Theory as a missing link
However, despite these efforts to build an empirical evidence base, studies commonly lack an explicit description of the programme theory underpinning their design. Further theorisation on the links between programme aims and focus, choice of programme components, delivery and anticipated mechanisms for improving outcomes for CYP could provide a more nuanced understanding of how and why MHPSS may or may not work. This programme theorization could also benefit from an understanding of how characteristics of young people, such as age, gender or other individual or social characteristics also interact with and mediate the impact of programmes in natural disaster and war affected settings.

HEW Logo V2How did we get these findings?

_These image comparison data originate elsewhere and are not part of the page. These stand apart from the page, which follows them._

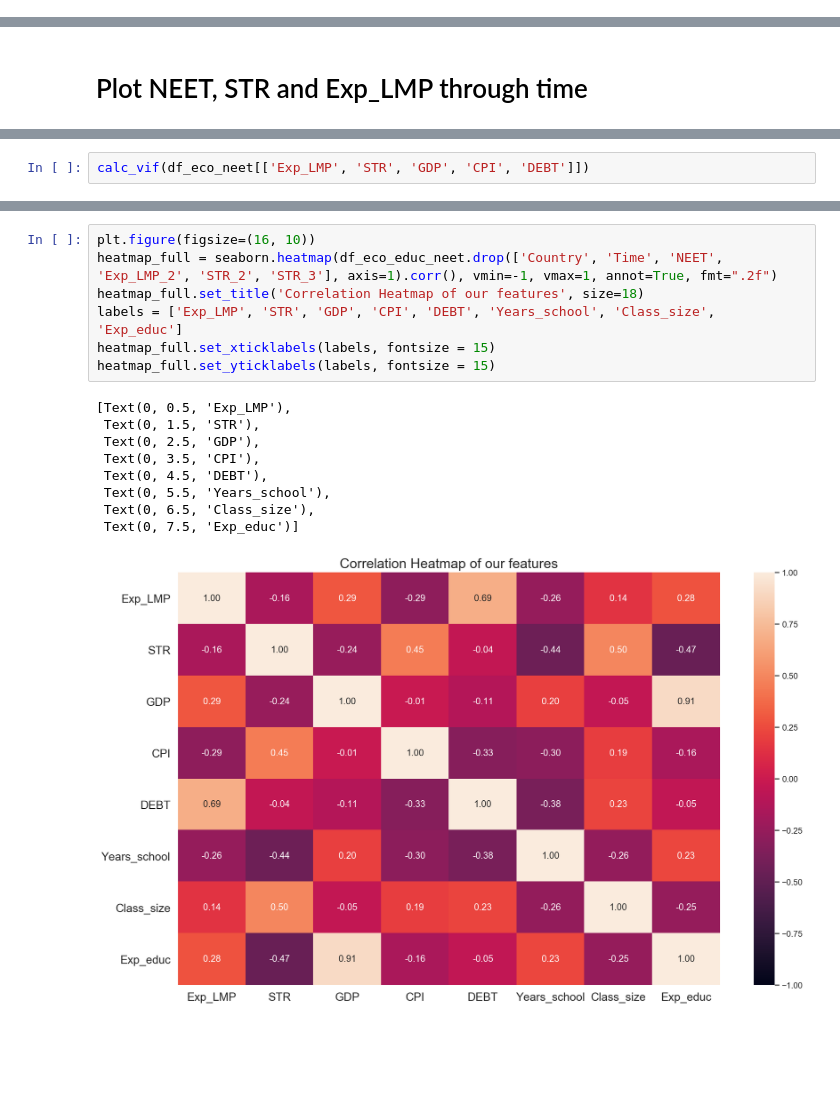
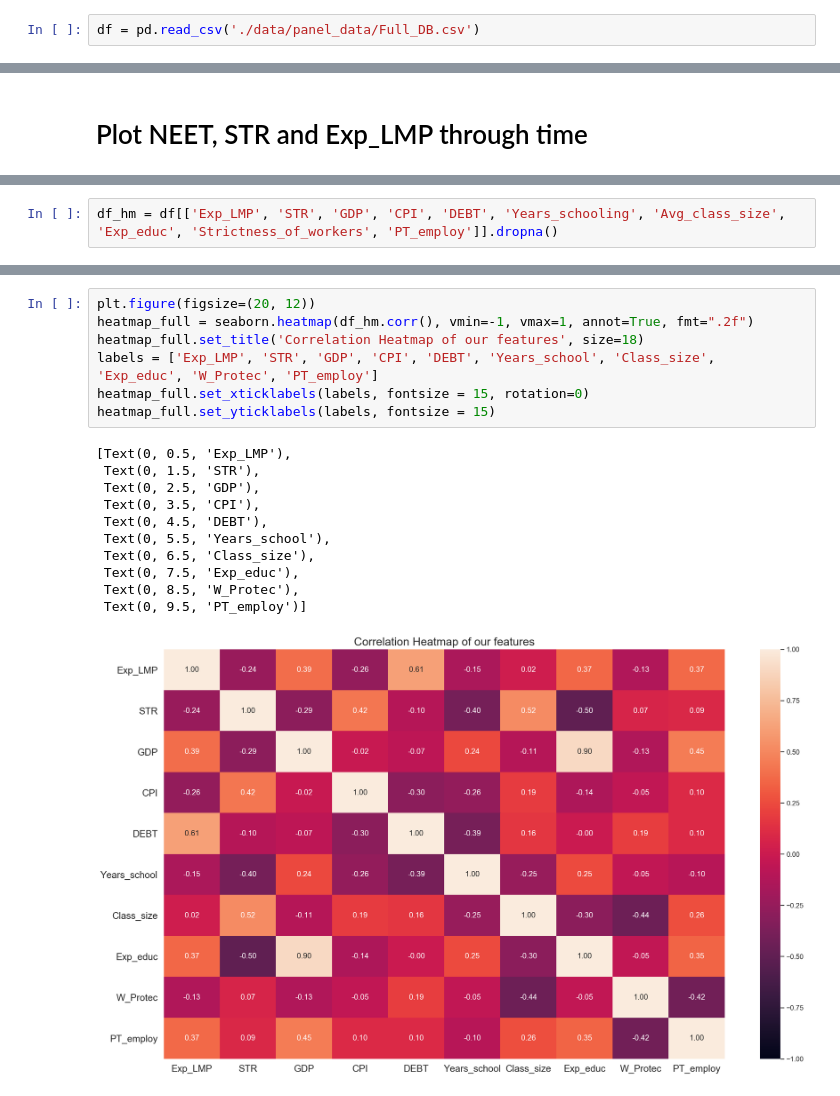
Before and after one commit to Victor-Manach/MODS206, a Jupyter notebook: descriptive_analysis.ipynb, the cells around one changed output, grey strips where cells are left out. Cells and saved outputs as stored; diff of their text form; blank space fills up the shorter version.

```diff
--- a/descriptive_analysis.ipynb
+++ b/descriptive_analysis.ipynb
@@ -15,3 +9,5 @@ df_labour_features = pd.read_csv('./data/panel_data/labour_market.csv')
+# %%
+df = pd.read_csv('./data/panel_data/Full_DB.csv')
 # %%
 oecd_countries = {'AUS': 'Australia', 'AUT': 'Austria', 'BEL': 'Belgium', 'CAN': 'Canada', 'CHL': 'Chile', 'COL': 'Colombia', 'CZE': 'Czech Republic', 'DNK': 'Denmark', 'EST': 'Estonia', 'FIN': 'Finland', 'FRA': 'France', 'DEU': 'Germany', 'GRC': 'Greece', 'HUN': 'Hungary', 'ISL': 'Iceland', 'IRL': 'Ireland', 'ISR': 'Israel', 'ITA': 'Italy', 'JPN': 'Japan', 'KOR': 'Korea', 'LVA': 'Latvia', 'LTU': 'Lithuania', 'LUX': 'Luxembourg', 'MEX': 'Mexico', 'NLD': 'Netherlands', 'NZL': 'New Zealand', 'NOR': 'Norway', 'POL': 'Poland', 'PRT': 'Portugal', 'SVK': 'Slovakia', 'SVN': 'Slovenia', 'ESP': 'Spain', 'SWE': 'Sweden', 'CHE': 'Switzerland', 'TUR': 'Turkey', 'GBR': 'United Kingdom', 'USA': 'United States'}
 code_countries = [code for code in oecd_countries.keys()]
@@ -192,2 +109,2 @@ df_eco_neet
 # %%
-calc_vif(df_eco_neet[['Exp_LMP', 'STR', 'GDP', 'CPI', 'DEBT']])
+df_hm = df[['Exp_LMP', 'STR', 'GDP', 'CPI', 'DEBT', 'Years_schooling', 'Avg_class_size', 'Exp_educ', 'Strictness_of_workers', 'PT_employ']].dropna()
@@ -217,17 +111,19 @@ df_eco_educ_neet
 # %%
-plt.figure(figsize=(16, 10))
-heatmap_full = seaborn.heatmap(df_eco_educ_neet.drop(['Country', 'Time', 'NEET', 'Exp_LMP_2', 'STR_2', 'STR_3'], axis=1).corr(), vmin=-1, vmax=1, annot=True, fmt=".2f")
+plt.figure(figsize=(20, 12))
+heatmap_full = seaborn.heatmap(df_hm.corr(), vmin=-1, vmax=1, annot=True, fmt=".2f")
 heatmap_full.set_title('Correlation Heatmap of our features', size=18)
-labels = ['Exp_LMP', 'STR', 'GDP', 'CPI', 'DEBT', 'Years_school', 'Class_size', 'Exp_educ']
-heatmap_full.set_xticklabels(labels, fontsize = 15)
+labels = ['Exp_LMP', 'STR', 'GDP', 'CPI', 'DEBT', 'Years_school', 'Class_size', 'Exp_educ', 'W_Protec', 'PT_employ']
+heatmap_full.set_xticklabels(labels, fontsize = 15, rotation=0)
 heatmap_full.set_yticklabels(labels, fontsize = 15)
 # %% [output]
 [Text(0, 0.5, 'Exp_LMP'),
  Text(0, 1.5, 'STR'),
  Text(0, 2.5, 'GDP'),
  Text(0, 3.5, 'CPI'),
  Text(0, 4.5, 'DEBT'),
  Text(0, 5.5, 'Years_school'),
  Text(0, 6.5, 'Class_size'),
- Text(0, 7.5, 'Exp_educ')]
+ Text(0, 7.5, 'Exp_educ'),
+ Text(0, 8.5, 'W_Protec'),
+ Text(0, 9.5, 'PT_employ')]
-[figure, old version]
+[figure, new version]
```
Also changed, not shown: parts of 27 cells of this notebook, 3 other files.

We conducted a comprehensive search of 12 bibliographic databases and 25 websites. We included studies published in English from 1980 onwards, if they delivered MHPSS programmes to one group of children in LMIC and compared their findings against another group of children who did not participate in a programme. To find out more about the systematic review and evidence on the effectiveness of programmes, please see the evidence summary of the full report here.


The research was funded by The Humanitarian Evidence and Communications Programme (HEP), a partnership between Oxfam and the Feinstein International Center, Tufts University on behalf of the Department for International Development. To find out more about the systematic review and evidence on the effectiveness of programmes, please see the evidence summary of the full report.


One Response to “Mental health and wellbeing after humanitarian emergencies: what do we know about support programmes for children and young people in low- and middle-income countries?”

  • 1
    Liana wrote on 26 October 2022:

    thanks for info